PROBLEM REQUIREMENTS: Nothing is to be left out: repeat every entry exactly as given.

DATA EXTRACT:
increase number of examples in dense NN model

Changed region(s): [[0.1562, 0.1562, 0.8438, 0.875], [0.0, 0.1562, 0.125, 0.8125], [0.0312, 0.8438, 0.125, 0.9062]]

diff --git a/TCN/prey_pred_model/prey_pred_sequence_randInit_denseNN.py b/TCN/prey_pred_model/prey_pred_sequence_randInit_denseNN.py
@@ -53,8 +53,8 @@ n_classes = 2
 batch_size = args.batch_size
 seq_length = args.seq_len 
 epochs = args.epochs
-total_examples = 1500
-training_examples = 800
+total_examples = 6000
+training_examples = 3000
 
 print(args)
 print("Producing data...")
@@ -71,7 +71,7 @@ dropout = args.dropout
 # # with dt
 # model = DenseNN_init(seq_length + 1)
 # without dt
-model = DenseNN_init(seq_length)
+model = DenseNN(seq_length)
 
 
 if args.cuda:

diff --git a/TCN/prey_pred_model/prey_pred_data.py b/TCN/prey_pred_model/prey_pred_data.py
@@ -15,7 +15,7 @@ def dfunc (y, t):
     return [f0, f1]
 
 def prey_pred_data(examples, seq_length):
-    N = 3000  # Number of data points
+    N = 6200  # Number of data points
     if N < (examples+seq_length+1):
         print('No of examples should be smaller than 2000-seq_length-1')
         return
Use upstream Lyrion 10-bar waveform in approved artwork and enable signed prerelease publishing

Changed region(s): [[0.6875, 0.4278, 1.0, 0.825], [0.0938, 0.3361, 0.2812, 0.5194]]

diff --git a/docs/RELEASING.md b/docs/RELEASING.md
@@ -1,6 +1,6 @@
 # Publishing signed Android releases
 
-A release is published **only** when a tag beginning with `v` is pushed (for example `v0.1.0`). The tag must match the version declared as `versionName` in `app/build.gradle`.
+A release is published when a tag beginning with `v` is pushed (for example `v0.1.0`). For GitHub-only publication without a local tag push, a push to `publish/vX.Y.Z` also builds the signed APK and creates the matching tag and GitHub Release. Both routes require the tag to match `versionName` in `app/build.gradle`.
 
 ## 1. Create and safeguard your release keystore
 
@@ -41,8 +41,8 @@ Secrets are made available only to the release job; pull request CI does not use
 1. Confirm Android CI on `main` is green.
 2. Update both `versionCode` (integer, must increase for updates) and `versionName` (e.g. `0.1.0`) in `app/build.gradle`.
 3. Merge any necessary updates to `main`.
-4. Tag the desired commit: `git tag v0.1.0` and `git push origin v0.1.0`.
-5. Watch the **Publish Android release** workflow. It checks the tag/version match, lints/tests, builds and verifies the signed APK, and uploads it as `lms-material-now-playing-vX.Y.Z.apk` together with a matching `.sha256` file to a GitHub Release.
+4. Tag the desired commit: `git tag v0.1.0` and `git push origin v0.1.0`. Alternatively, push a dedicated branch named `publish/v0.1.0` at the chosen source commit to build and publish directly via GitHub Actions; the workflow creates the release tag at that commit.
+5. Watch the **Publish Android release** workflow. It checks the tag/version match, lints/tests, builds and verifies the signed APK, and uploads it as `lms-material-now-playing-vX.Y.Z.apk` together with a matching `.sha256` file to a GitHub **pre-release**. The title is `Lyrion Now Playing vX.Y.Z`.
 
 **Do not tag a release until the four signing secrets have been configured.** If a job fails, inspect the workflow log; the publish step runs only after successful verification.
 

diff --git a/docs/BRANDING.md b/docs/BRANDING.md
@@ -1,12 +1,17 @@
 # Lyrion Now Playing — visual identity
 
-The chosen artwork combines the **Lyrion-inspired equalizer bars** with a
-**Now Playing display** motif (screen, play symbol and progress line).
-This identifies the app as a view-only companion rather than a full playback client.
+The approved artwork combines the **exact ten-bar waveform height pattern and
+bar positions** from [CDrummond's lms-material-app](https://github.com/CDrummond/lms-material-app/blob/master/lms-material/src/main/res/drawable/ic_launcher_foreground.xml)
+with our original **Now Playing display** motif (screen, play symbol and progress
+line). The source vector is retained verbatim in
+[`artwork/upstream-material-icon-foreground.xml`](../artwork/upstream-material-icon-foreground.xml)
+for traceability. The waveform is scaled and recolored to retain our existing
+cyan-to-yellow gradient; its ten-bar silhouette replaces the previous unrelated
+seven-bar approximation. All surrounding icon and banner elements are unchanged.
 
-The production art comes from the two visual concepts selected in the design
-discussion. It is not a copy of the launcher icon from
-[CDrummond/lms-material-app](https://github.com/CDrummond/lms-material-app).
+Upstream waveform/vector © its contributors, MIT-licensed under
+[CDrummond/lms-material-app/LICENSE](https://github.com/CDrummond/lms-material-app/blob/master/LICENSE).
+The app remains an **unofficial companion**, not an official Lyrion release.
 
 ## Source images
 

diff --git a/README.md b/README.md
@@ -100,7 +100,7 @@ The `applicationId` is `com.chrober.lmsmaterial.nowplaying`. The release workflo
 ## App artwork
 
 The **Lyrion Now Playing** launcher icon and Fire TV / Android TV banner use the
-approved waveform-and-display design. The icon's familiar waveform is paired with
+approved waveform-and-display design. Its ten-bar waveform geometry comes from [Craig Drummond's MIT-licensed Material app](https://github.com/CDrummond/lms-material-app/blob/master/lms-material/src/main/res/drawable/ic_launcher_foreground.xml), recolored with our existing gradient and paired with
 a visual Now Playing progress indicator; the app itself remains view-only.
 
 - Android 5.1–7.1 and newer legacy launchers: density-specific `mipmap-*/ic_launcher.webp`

EXERCISE RESPONSE:
increase number of examples in dense NN model

Changed region(s): [[0.1562, 0.1562, 0.8438, 0.875], [0.0, 0.1562, 0.125, 0.8125], [0.0312, 0.8438, 0.125, 0.9062]]

diff --git a/TCN/prey_pred_model/prey_pred_sequence_randInit_denseNN.py b/TCN/prey_pred_model/prey_pred_sequence_randInit_denseNN.py
@@ -53,8 +53,8 @@ n_classes = 2
 batch_size = args.batch_size
 seq_length = args.seq_len 
 epochs = args.epochs
-total_examples = 1500
-training_examples = 800
+total_examples = 6000
+training_examples = 3000
 
 print(args)
 print("Producing data...")
@@ -71,7 +71,7 @@ dropout = args.dropout
 # # with dt
 # model = DenseNN_init(seq_length + 1)
 # without dt
-model = DenseNN_init(seq_length)
+model = DenseNN(seq_length)
 
 
 if args.cuda:

diff --git a/TCN/prey_pred_model/prey_pred_data.py b/TCN/prey_pred_model/prey_pred_data.py
@@ -15,7 +15,7 @@ def dfunc (y, t):
     return [f0, f1]
 
 def prey_pred_data(examples, seq_length):
-    N = 3000  # Number of data points
+    N = 6200  # Number of data points
     if N < (examples+seq_length+1):
         print('No of examples should be smaller than 2000-seq_length-1')
         return
Use upstream Lyrion 10-bar waveform in approved artwork and enable signed prerelease publishing

Changed region(s): [[0.6875, 0.4278, 1.0, 0.825], [0.0938, 0.3361, 0.2812, 0.5194]]

diff --git a/docs/RELEASING.md b/docs/RELEASING.md
@@ -1,6 +1,6 @@
 # Publishing signed Android releases
 
-A release is published **only** when a tag beginning with `v` is pushed (for example `v0.1.0`). The tag must match the version declared as `versionName` in `app/build.gradle`.
+A release is published when a tag beginning with `v` is pushed (for example `v0.1.0`). For GitHub-only publication without a local tag push, a push to `publish/vX.Y.Z` also builds the signed APK and creates the matching tag and GitHub Release. Both routes require the tag to match `versionName` in `app/build.gradle`.
 
 ## 1. Create and safeguard your release keystore
 
@@ -41,8 +41,8 @@ Secrets are made available only to the release job; pull request CI does not use
 1. Confirm Android CI on `main` is green.
 2. Update both `versionCode` (integer, must increase for updates) and `versionName` (e.g. `0.1.0`) in `app/build.gradle`.
 3. Merge any necessary updates to `main`.
-4. Tag the desired commit: `git tag v0.1.0` and `git push origin v0.1.0`.
-5. Watch the **Publish Android release** workflow. It checks the tag/version match, lints/tests, builds and verifies the signed APK, and uploads it as `lms-material-now-playing-vX.Y.Z.apk` together with a matching `.sha256` file to a GitHub Release.
+4. Tag the desired commit: `git tag v0.1.0` and `git push origin v0.1.0`. Alternatively, push a dedicated branch named `publish/v0.1.0` at the chosen source commit to build and publish directly via GitHub Actions; the workflow creates the release tag at that commit.
+5. Watch the **Publish Android release** workflow. It checks the tag/version match, lints/tests, builds and verifies the signed APK, and uploads it as `lms-material-now-playing-vX.Y.Z.apk` together with a matching `.sha256` file to a GitHub **pre-release**. The title is `Lyrion Now Playing vX.Y.Z`.
 
 **Do not tag a release until the four signing secrets have been configured.** If a job fails, inspect the workflow log; the publish step runs only after successful verification.
 

diff --git a/docs/BRANDING.md b/docs/BRANDING.md
@@ -1,12 +1,17 @@
 # Lyrion Now Playing — visual identity
 
-The chosen artwork combines the **Lyrion-inspired equalizer bars** with a
-**Now Playing display** motif (screen, play symbol and progress line).
-This identifies the app as a view-only companion rather than a full playback client.
+The approved artwork combines the **exact ten-bar waveform height pattern and
+bar positions** from [CDrummond's lms-material-app](https://github.com/CDrummond/lms-material-app/blob/master/lms-material/src/main/res/drawable/ic_launcher_foreground.xml)
+with our original **Now Playing display** motif (screen, play symbol and progress
+line). The source vector is retained verbatim in
+[`artwork/upstream-material-icon-foreground.xml`](../artwork/upstream-material-icon-foreground.xml)
+for traceability. The waveform is scaled and recolored to retain our existing
+cyan-to-yellow gradient; its ten-bar silhouette replaces the previous unrelated
+seven-bar approximation. All surrounding icon and banner elements are unchanged.
 
-The production art comes from the two visual concepts selected in the design
-discussion. It is not a copy of the launcher icon from
-[CDrummond/lms-material-app](https://github.com/CDrummond/lms-material-app).
+Upstream waveform/vector © its contributors, MIT-licensed under
+[CDrummond/lms-material-app/LICENSE](https://github.com/CDrummond/lms-material-app/blob/master/LICENSE).
+The app remains an **unofficial companion**, not an official Lyrion release.
 
 ## Source images
 

diff --git a/README.md b/README.md
@@ -100,7 +100,7 @@ The `applicationId` is `com.chrober.lmsmaterial.nowplaying`. The release workflo
 ## App artwork
 
 The **Lyrion Now Playing** launcher icon and Fire TV / Android TV banner use the
-approved waveform-and-display design. The icon's familiar waveform is paired with
+approved waveform-and-display design. Its ten-bar waveform geometry comes from [Craig Drummond's MIT-licensed Material app](https://github.com/CDrummond/lms-material-app/blob/master/lms-material/src/main/res/drawable/ic_launcher_foreground.xml), recolored with our existing gradient and paired with
 a visual Now Playing progress indicator; the app itself remains view-only.
 
 - Android 5.1–7.1 and newer legacy launchers: density-specific `mipmap-*/ic_launcher.webp`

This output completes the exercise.